** Opening MATERIAL TO PROCESS block **

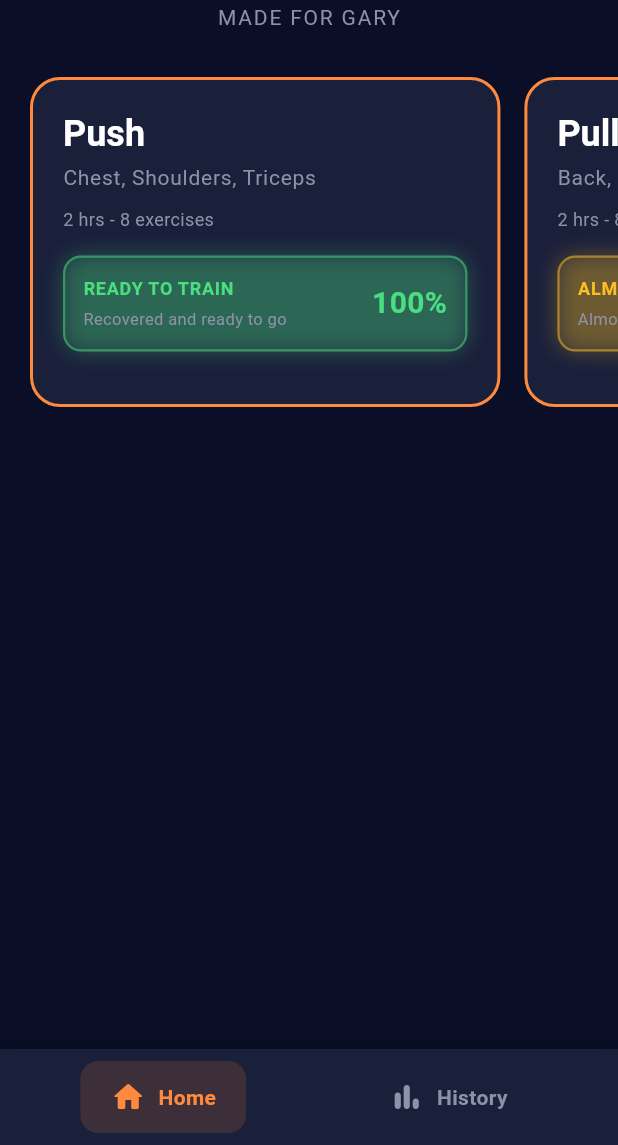
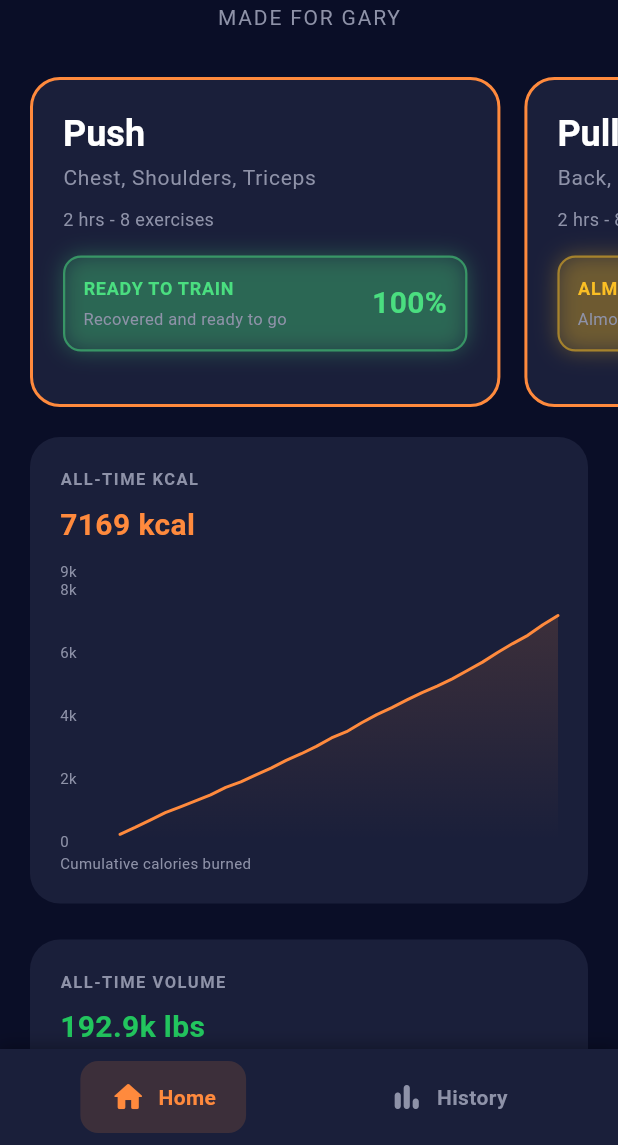
Before and after one commit to codeerow/maxhype, a Flutter app: the screen it shows after launch, on a phone screen of 412 x 824 dp, the part 91-1236 px from its top. Run offline on Flutter 3.47's test engine with Material 3 defaults, Android fonts, the phone set to English and light mode, and no system bars; drawn by our look-alikes of fl_chart; our stand-ins replace flutter_bloc, flutter_svg, get_it; missing offline and left inert: flutter_body_atlas; Roboto replaces fonts that are missing (SF Pro Display).

Commit message:
fix all time charts widget for home

```diff
--- a/lib/screens/home/home_screen.dart
+++ b/lib/screens/home/home_screen.dart
@@ -3,6 +3,7 @@ import 'package:flutter_bloc/flutter_bloc.dart';
 import 'package:provider/provider.dart';
 import '../../widgets/app_header.dart';
 import '../../widgets/workout_cards_scroll.dart';
+import '../../widgets/all_time_charts.dart';
 import '../../core/bloc_factory.dart';
 import 'bloc/home_bloc.dart';
 import 'bloc/home_event.dart';
@@ -31,7 +32,7 @@ class HomeScreen extends StatelessWidget {
                   child: Text('Error: $message'),
                 ),
               ),
-            HomeSuccess(:final workouts) => Scaffold(
+            HomeSuccess(:final workouts, :final monthlyData) => Scaffold(
                 backgroundColor: Theme.of(context).scaffoldBackgroundColor,
                 body: SafeArea(
                   child: SingleChildScrollView(
@@ -45,6 +46,8 @@ class HomeScreen extends StatelessWidget {
                         ),
                         const SizedBox(height: 32),
                         WorkoutCardsScroll(workouts: workouts),
+                        const SizedBox(height: 8),
+                        AllTimeCharts(monthlyData: monthlyData),
                         const SizedBox(height: 24),
                       ],
                     ),
--- /dev/null
+++ b/lib/widgets/all_time_charts.dart
@@ -0,0 +1,160 @@
+import 'package:fl_chart/fl_chart.dart';
+import 'package:flutter/material.dart';
+import '../theme/app_theme.dart';
+import '../models/monthly_data.dart';
+
+class AllTimeCharts extends StatelessWidget {
+  final List<MonthlyData> monthlyData;
+
+  const AllTimeCharts({super.key, required this.monthlyData});
+
+  @override
+  Widget build(BuildContext context) {
+    // Sort oldest to newest
+    final sorted = [...monthlyData].reversed.toList();
+
+    // Build cumulative spots across all workout days, x = global workout index
+    final kcalSpots = <FlSpot>[];
+    final volumeSpots = <FlSpot>[];
+    double cumKcal = 0;
+    double cumVolume = 0;
+    int i = 0;
+
+    for (final month in sorted) {
+      for (final day in month.dailyData) {
+        if (day.isWorkoutDay) {
+          cumKcal += day.kcal;
+          cumVolume += day.volume;
+          kcalSpots.add(FlSpot(i.toDouble(), cumKcal));
+          volumeSpots.add(FlSpot(i.toDouble(), cumVolume));
+          i++;
+        }
+      }
+    }
+
+    if (kcalSpots.isEmpty) return const SizedBox.shrink();
+
+    return Column(
+      children: [
+        _buildChart(
+          context,
+          title: 'ALL-TIME KCAL',
+          spots: kcalSpots,
+          lineColor: AppTheme.chartOrange,
+          totalValue: '${cumKcal.toInt()} kcal',
+          legendText: 'Cumulative calories burned',
+        ),
+        _buildChart(
+          context,
+          title: 'ALL-TIME VOLUME',
+          spots: volumeSpots,
+          lineColor: AppTheme.chartGreen,
+          totalValue: '${(cumVolume / 1000).toStringAsFixed(1)}k lbs',
+          legendText: 'Cumulative volume lifted, lbs',
+        ),
+      ],
+    );
+  }
+
+  Widget _buildChart(
+    BuildContext context, {
+    required String title,
+    required List<FlSpot> spots,
+    required Color lineColor,
+    required String totalValue,
+    required String legendText,
+  }) {
+    final maxY = spots.map((s) => s.y).reduce((a, b) => a > b ? a : b);
+
+    return Container(
+      margin: const EdgeInsets.symmetric(horizontal: 20, vertical: 12),
+      padding: const EdgeInsets.all(20),
+      decoration: BoxDecoration(
+        color: AppTheme.cardBackground,
+        borderRadius: BorderRadius.circular(20),
+      ),
+      child: Column(
+        crossAxisAlignment: CrossAxisAlignment.start,
+        children: [
+          Text(
+            title,
+            style: Theme.of(context).textTheme.bodyMedium?.copyWith(
+                  fontSize: 11,
+                  letterSpacing: 1.0,
+                  fontWeight: FontWeight.w600,
+                ),
+          ),
+          const SizedBox(height: 8),
+          Text(
+            totalValue,
+            style: TextStyle(
+              fontSize: 20,
+              fontWeight: FontWeight.bold,
+              color: lineColor,
+            ),
+          ),
+          const SizedBox(height: 16),
+          SizedBox(
+            height: 180,
+            child: LineChart(
+              LineChartData(
+                gridData: const FlGridData(show: false),
+                lineTouchData: const LineTouchData(enabled: false),
+                titlesData: FlTitlesData(
+                  leftTitles: AxisTitles(
+                    sideTitles: SideTitles(
+                      showTitles: true,
+                      reservedSize: 40,
+                      getTitlesWidget: (value, meta) => Text(
+                        _format(value),
+                        style: Theme.of(context).textTheme.bodyMedium?.copyWith(fontSize: 10),
+                      ),
+                    ),
+                  ),
+                  rightTitles: const AxisTitles(sideTitles: SideTitles(showTitles: false)),
+                  topTitles: const AxisTitles(sideTitles: SideTitles(showTitles: false)),
+                  bottomTitles: const AxisTitles(sideTitles: SideTitles(showTitles: false)),
+                ),
+                borderData: FlBorderData(show: false),
+                minY: 0,
+                maxY: maxY * 1.2,
+                lineBarsData: [
+                  LineChartBarData(
+                    spots: spots,
+                    isCurved: false,
+                    color: lineColor,
+                    barWidth: 2,
+                    isStrokeCapRound: true,
+                    dotData: const FlDotData(show: false),
+                    belowBarData: BarAreaData(
+                      show: true,
+                      gradient: LinearGradient(
+                        colors: [
+                          lineColor.withOpacity(0.15),
+                          lineColor.withOpacity(0.0),
+                        ],
+                        begin: Alignment.topCenter,
+                        end: Alignment.bottomCenter,
+                      ),
+                    ),
+                  ),
+                ],
+              ),
+            ),
+          ),
+          const SizedBox(height: 8),
+          Text(
+            legendText,
+            style: Theme.of(context).textTheme.bodyMedium?.copyWith(fontSize: 10),
+          ),
+        ],
+      ),
+    );
+  }
+
+  String _format(double value) {
+    if (value >= 1000000) return '${(value / 1000000).toStringAsFixed(1)}M';
+    if (value >= 1000) return '${(value / 1000).toStringAsFixed(0)}k';
+    return value.toStringAsFixed(0);
+  }
+}
```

** Closing MATERIAL TO PROCESS block **

_ABOUT THIS TASK_
Find the lines that mention "SideTitles" in the entries and show them.

_OUTPUT FOR THIS TASK_
+                    sideTitles: SideTitles(
+                  rightTitles: const AxisTitles(sideTitles: SideTitles(showTitles: false)),
+                  topTitles: const AxisTitles(sideTitles: SideTitles(showTitles: false)),
+                  bottomTitles: const AxisTitles(sideTitles: SideTitles(showTitles: false)),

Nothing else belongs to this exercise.